The £224 million system was set up following the death of Victoria Climbie, who was abused by her great aunt and her boyfriend, but has been hit by a series of delays and fears over security.

Patent for killer chip denied in Germany

May 15, 2009

A Saudi inventor’s proposal to insert semiconductors subcutaneously in visitors and remotely kill them if they misbehave will not be patented in Germany.

Court allows police to track vehicles with GPS

May 12, 2009

A Wisconsin appeals court ruled Thursday that police were within their constitutional authority when they placed a GPS tracking device on a vehicle belonging to a man accused of stalking.
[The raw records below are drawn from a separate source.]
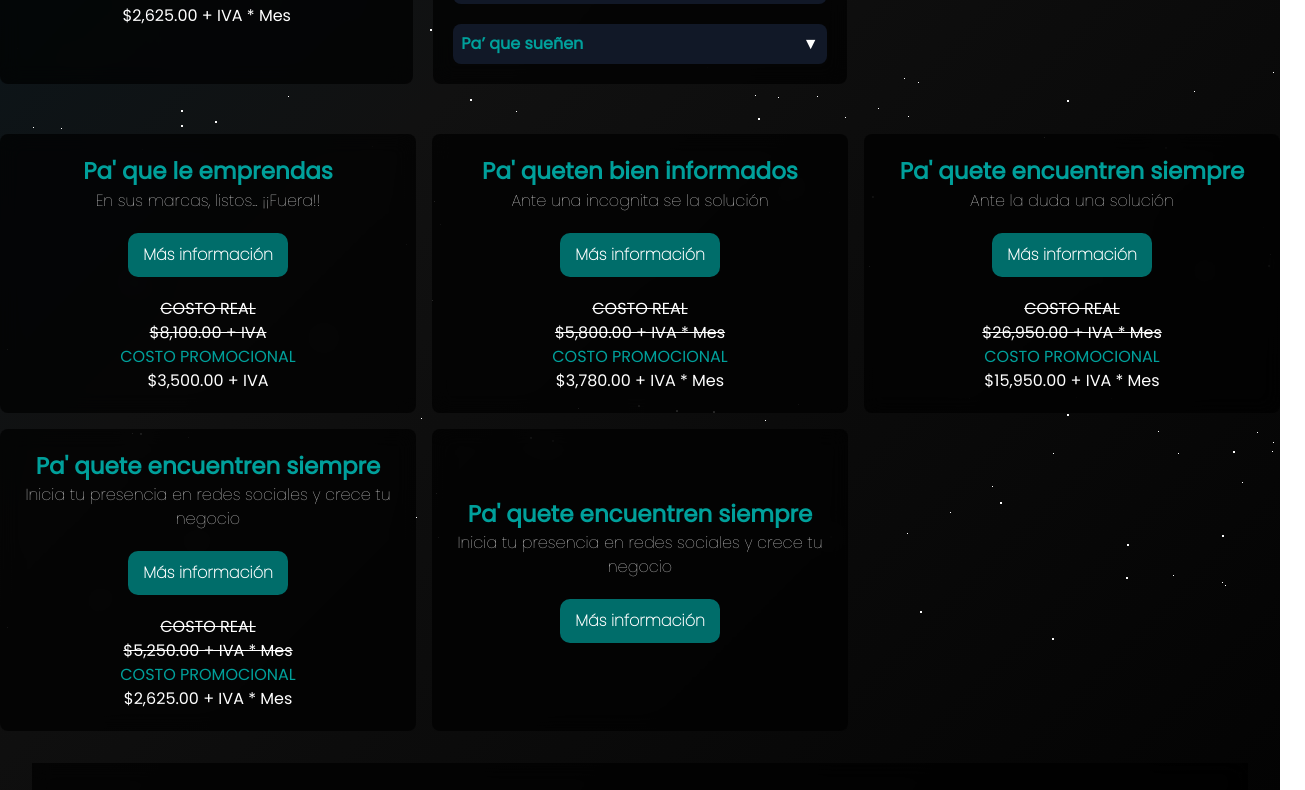
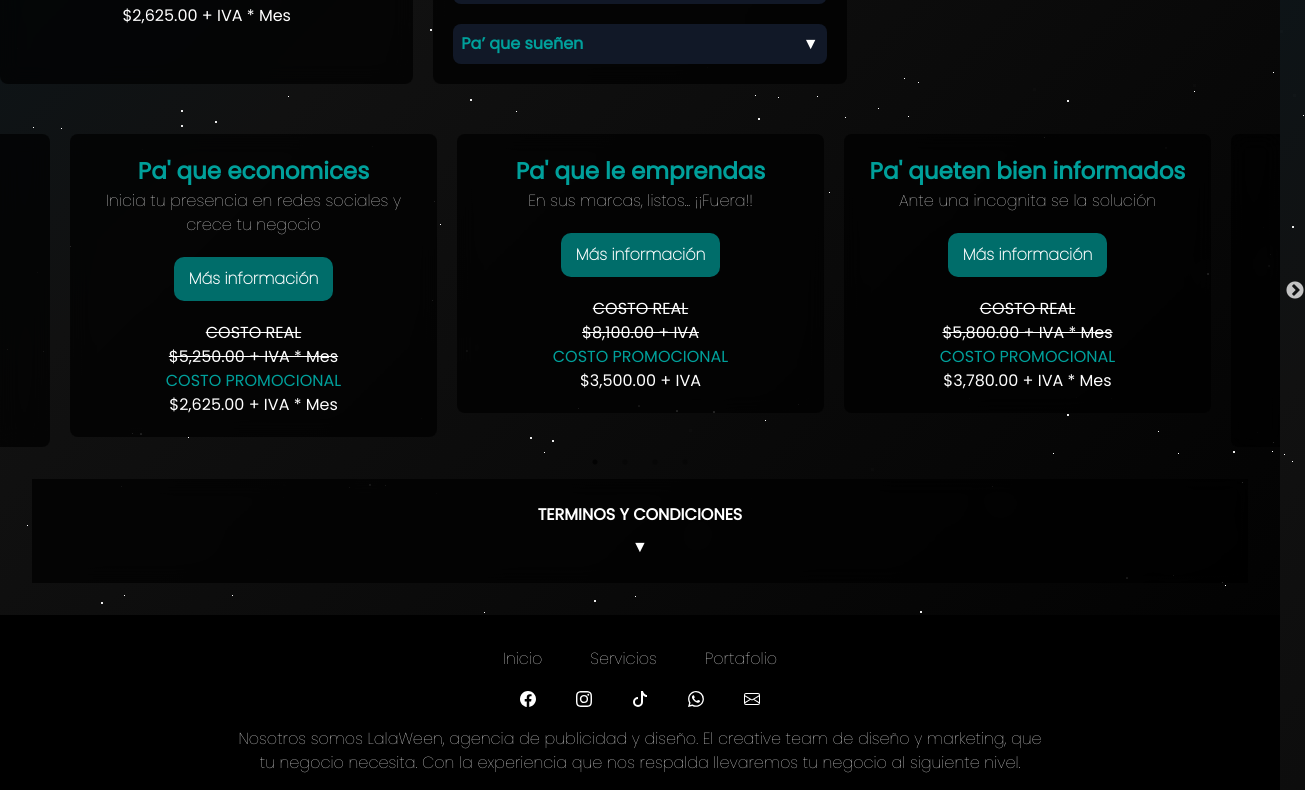
Before and after one commit to AngelLuna17-code/Lalaween, a React (Create React App) app: page /Promo in a window 1280 px wide. Shown: the part 1340-2130 px from the top of the page, 1305 px wide, since content can reach past the window. Built offline with nearby package versions, Linux system fonts and the light colour scheme.

Commit message:
carrusel a las cards

```diff
--- a/src/components/Paquetes.jsx
+++ b/src/components/Paquetes.jsx
@@ -1,45 +1,32 @@
-import React, { useState } from 'react';
+import React from 'react';
+import Slider from 'react-slick';
 
 const Paquetes = () => {
     const modals = [
-        /*Pa' que le emprendas*/
         {
             titlePaq: "Pa' que le emprendas",
             sub: "En sus marcas, listos... ¡¡Fuera!!",
             oldPrice: "$8,100.00 + IVA",
             newPrice: "$3,500.00 + IVA",
         },
-        /*Pa' que le emprendas*/
-        /* Pa' queten bien informados */
         {
             titlePaq: "Pa' queten bien informados",
             sub: "Ante una incognita se la solución",
             oldPrice: "$5,800.00 + IVA * Mes",
             newPrice: "$3,780.00 + IVA * Mes",
         },
-        /* Pa' queten bien informados */
-        /* Pa' quete encuentren siempre */
         {
             titlePaq: "Pa' quete encuentren siempre",
             sub: "Ante la duda una solución",
             oldPrice: "$26,950.00 + IVA * Mes",
             newPrice: "$15,950.00 + IVA * Mes",
         },
-        /* Pa' quete encuentren siempre */
-        /* Pa' que economices */
         {
-            titlePaq: "Pa' quete encuentren siempre",
+            titlePaq: "Pa' que economices",
             sub: "Inicia tu presencia en redes sociales y crece tu negocio",
             oldPrice: "$5,250.00 + IVA * Mes",
             newPrice: "$2,625.00 + IVA * Mes",
         },
-        /* Pa' que economices */
-        /* Pa' que economices */
-        {
-            titlePaq: "Pa' quete encuentren siempre",
-            sub: "Inicia tu presencia en redes sociales y crece tu negocio",
-        },
-        /* Pa' que economices */
     ];
 
     const routes = [
@@ -47,17 +34,26 @@ const Paquetes = () => {
         "/pagina-1",
         "/pagina-2",
         "/pagina-3",
-        "/pagina-4",
-        "/pagina-5"
     ];
+
+    const settings = {
+        dots: true,
+        infinite: true,
+        speed: 500,
+        slidesToShow: 3,
+        slidesToScroll: 1,
+        centerMode: true,
+        centerPadding: '60px',
+    };
 
     return (
         <section>
-            <div className='container mx-auto grid grid-cols-1 lg:grid-cols-3 gap-4'>
-                {/* Cuerpo de card */}
+            <div className='container mx-auto'>
+                <Slider {...settings}>
                     {modals.map((modal, index) => (
-                    <a href={routes[index]} className='p-5 rounded-lg flex items-center justify-center' key={index} style={{ background: 'rgba(0, 0, 0, 0.7)', backdropFilter: 'blur(10px)', WebkitBackdropFilter: 'blur(10px)' }}>
-                        {/* Contenido del card */}
+                        <div key={index}>
+                            {/* Card */}
+                            <div className='p-5 rounded-lg flex items-center justify-center' style={{ background: 'rgba(0, 0, 0, 0.7)', backdropFilter: 'blur(10px)', WebkitBackdropFilter: 'blur(10px)', margin: '0 10px' }}>
                                 <div>
                                     <div className='text-center'>
                                         <h3 className='text-[#00a09b] font-black text-[23px] typing'>
@@ -67,14 +63,13 @@ const Paquetes = () => {
                                             {modal.sub}
                                         </p>
                                     </div>
-                            {/* Abrir modal */}
                                     <div className='flex justify-center mt-5'>
+                                        <a href={routes[index]}>
                                             <button className='px-[15px] py-[10px] bg-[#006d6a] hover:bg-[#005351] font-bold rounded-[10px]'>
                                                 Más información
                                             </button>
+                                        </a>
                                     </div>
-                            {/* Abrir modal */}
-                            {/* Precios */}
                                     <div className='text-center text-white mt-5 typing font-thin'>
                                         {modal.oldPrice && (
                                             <div>
@@ -85,12 +80,12 @@ const Paquetes = () => {
                                             </div>
                                         )}
                                     </div>
-                            {/* Precios */}
                                 </div>
-                        {/* Contenido del card */}
-                    </a>
+                            </div>
+                            {/* Card */}
+                        </div>
                     ))}
-                {/* Cuerpo de card */}
+                </Slider>
             </div>
         </section>
     );
```
Lines whose indentation alone changed are shown as unchanged.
The Reason Why the IBM/Lockheed Martin Census Worker Is On Your Doorstep or…IBM’s Dirty Census Laundry

May 12, 2009

From April 1st, 150, 000 census workers, part of a $700 million taxpayer-funded contract, will travel all known streets and roads to identify every living quarter where people live or could potentially live. Each structure also will receive Global Positioning System (GPS) coordinates to make sure it is recorded in the right location.

Jacqui’s secret plan to ‘Master the Internet’
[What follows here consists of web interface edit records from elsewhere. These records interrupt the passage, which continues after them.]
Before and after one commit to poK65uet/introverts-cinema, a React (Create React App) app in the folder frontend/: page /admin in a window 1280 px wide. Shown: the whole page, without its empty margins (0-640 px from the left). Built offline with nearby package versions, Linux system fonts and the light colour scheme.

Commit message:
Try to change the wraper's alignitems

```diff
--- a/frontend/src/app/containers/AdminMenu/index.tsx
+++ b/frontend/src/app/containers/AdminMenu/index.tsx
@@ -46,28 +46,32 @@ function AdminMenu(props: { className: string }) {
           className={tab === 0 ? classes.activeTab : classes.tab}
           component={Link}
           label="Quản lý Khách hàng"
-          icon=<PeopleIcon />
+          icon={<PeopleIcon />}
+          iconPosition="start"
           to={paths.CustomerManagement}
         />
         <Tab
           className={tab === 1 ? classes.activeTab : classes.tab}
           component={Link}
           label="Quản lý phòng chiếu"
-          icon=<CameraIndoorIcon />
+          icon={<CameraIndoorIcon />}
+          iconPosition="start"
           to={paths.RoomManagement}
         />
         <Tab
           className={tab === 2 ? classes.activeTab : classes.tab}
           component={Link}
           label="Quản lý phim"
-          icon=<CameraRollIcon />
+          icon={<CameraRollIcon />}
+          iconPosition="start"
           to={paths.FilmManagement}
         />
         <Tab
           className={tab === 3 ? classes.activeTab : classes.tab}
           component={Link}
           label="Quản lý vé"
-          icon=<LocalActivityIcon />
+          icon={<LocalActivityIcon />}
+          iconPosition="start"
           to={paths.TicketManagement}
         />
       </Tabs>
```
May 4, 2009

Spy chiefs are already spending hundreds of millions of pounds on a mass internet surveillance system, despite Jacqui Smith’s announcement earlier this week that proposals for a central warehouse of communications data had been dumped on privacy grounds.

The system – uncovered today by The Register and The Sunday Times – is being installed under a GCHQ project called Mastering the Internet (MTI). It will include thousands of deep packet inspection probes inside communications providers’ networks, as well as massive computing power at the intelligence agency’s Cheltenham base, “the concrete doughnut”.

Sources with knowledge of the project said contacts have already been awarded to private sector partners.

Humour/Sarcasm used as weapons against the Gov’t

April 29, 2009

Newspapers give thumbs down to Government claims on ID cards

Phone bills ‘will rise’ to pay for database

April 29, 2009

GOVERNMENT TO MONITOR ONE TRILLION COCK PILL EMAILS

April 29, 2009

THE government has outlined plans to monitor all of Britain’s email traffic, covering everything from penis enlargement to Lindsey Lohan straddling a Labrador.

The only internet traffic exempt will be Ministry of Defence communications, NHS data transfers and anything that comes to or from the inbox of an MP, even if it has a JPEG attachment entitled ‘Freaky Japanese Scat’.

Plan to monitor all internet use

April 27, 2009

Communications firms are being asked to record all internet contacts between people as part of a modernisation in UK police surveillance tactics.

The home secretary scrapped plans for a database but wants details to be held and organised for security services.

The new system would track all e-mails, phone calls and internet use, including visits to social network sites.